__TASK PROMPT__: Counting only lines that contain the word "sourcePoint", state the total for the listing below and nothing else.
++++++
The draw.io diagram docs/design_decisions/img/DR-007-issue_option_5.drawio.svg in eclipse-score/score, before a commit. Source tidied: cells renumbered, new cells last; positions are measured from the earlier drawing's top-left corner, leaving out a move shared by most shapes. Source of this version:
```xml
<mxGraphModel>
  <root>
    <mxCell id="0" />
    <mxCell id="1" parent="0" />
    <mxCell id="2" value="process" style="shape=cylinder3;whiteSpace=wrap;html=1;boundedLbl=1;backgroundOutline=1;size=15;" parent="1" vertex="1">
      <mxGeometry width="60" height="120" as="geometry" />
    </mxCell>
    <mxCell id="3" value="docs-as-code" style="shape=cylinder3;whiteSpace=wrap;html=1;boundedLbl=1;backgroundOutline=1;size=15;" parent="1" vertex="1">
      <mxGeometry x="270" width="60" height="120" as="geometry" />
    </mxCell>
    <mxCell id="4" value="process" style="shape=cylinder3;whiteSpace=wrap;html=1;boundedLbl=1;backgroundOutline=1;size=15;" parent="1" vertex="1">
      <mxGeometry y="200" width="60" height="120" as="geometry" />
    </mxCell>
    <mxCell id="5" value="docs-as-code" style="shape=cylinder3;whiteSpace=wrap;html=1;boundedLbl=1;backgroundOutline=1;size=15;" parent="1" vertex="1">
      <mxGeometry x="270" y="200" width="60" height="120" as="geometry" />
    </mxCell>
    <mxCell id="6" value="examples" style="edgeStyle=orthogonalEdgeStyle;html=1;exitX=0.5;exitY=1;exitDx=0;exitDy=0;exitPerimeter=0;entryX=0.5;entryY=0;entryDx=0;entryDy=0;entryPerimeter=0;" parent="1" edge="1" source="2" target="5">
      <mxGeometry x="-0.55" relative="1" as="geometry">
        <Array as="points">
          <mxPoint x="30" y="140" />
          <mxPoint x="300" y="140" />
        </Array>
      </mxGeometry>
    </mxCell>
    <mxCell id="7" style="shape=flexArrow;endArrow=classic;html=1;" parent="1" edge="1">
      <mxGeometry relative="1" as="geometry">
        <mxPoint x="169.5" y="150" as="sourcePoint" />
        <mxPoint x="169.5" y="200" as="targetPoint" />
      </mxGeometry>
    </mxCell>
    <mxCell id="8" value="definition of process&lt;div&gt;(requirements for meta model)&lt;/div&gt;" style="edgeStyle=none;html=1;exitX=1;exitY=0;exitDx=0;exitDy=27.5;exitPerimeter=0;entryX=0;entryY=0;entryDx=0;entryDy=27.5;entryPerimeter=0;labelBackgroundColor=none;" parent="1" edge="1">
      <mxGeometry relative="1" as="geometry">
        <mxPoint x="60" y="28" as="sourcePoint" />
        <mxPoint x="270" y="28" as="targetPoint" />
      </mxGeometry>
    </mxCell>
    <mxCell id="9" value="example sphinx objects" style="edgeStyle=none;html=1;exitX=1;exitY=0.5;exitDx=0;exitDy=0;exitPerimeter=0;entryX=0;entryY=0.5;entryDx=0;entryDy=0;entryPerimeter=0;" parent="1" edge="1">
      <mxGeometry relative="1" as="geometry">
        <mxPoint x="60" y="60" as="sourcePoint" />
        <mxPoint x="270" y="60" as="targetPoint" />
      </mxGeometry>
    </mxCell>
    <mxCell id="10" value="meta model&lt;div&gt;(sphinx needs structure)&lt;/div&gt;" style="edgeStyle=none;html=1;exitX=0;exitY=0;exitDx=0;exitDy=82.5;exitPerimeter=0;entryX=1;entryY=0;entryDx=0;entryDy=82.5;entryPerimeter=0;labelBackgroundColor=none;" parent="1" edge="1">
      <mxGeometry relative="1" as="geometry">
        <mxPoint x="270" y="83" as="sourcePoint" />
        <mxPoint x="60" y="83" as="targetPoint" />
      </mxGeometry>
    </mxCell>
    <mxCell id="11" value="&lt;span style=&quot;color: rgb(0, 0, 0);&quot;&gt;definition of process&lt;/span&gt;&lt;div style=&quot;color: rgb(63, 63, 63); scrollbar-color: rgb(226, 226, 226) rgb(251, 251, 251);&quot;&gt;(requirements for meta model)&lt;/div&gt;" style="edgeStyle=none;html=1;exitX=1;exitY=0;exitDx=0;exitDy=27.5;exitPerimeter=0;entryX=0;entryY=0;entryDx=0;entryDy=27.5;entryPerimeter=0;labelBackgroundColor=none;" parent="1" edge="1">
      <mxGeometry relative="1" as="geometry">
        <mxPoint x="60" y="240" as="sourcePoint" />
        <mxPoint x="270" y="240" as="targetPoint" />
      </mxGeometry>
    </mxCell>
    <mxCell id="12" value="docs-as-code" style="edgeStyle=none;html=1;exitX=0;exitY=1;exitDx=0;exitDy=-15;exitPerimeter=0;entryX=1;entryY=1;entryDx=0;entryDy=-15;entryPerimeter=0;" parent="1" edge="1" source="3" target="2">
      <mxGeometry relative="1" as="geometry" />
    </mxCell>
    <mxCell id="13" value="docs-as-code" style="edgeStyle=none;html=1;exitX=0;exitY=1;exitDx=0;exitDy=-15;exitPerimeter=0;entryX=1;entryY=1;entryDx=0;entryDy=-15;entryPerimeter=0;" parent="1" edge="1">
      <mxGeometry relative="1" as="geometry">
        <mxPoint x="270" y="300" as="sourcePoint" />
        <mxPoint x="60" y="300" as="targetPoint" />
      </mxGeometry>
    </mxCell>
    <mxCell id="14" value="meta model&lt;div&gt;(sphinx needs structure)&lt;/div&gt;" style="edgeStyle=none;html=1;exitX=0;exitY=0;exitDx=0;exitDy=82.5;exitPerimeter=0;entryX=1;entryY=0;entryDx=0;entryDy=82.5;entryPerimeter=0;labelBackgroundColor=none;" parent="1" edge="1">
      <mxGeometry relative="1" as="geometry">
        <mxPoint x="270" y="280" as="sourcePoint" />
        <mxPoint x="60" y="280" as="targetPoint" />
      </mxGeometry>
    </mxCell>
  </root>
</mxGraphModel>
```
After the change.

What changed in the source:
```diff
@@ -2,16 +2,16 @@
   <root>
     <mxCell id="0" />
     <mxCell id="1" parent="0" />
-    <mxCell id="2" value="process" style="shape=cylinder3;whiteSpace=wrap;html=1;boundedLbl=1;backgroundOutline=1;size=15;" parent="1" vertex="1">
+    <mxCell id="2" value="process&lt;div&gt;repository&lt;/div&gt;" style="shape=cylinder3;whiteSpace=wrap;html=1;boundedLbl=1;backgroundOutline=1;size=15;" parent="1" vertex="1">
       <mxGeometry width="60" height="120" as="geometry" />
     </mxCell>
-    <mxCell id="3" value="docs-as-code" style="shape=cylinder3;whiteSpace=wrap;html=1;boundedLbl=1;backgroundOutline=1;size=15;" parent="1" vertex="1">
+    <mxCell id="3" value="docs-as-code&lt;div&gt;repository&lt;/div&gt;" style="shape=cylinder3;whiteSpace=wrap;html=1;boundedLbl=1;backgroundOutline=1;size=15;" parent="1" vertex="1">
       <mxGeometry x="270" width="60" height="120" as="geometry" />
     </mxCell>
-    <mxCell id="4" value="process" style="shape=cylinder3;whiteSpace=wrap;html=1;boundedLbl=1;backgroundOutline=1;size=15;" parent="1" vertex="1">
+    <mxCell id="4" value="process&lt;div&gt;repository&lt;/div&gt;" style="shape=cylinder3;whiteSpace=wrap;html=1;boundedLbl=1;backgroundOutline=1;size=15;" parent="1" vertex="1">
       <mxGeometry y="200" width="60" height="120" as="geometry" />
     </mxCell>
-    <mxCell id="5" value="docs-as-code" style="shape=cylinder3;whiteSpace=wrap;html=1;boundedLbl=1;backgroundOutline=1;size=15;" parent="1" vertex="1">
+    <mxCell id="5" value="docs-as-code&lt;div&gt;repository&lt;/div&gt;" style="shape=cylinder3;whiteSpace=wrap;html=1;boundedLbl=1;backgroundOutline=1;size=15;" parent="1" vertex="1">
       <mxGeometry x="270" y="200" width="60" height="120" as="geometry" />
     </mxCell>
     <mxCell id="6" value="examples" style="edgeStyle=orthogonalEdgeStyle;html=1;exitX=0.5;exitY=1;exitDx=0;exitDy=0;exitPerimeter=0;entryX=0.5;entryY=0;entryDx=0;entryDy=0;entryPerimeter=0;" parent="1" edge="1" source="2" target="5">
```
++++++
__RESPONSE TO THE EXERCISE__: 7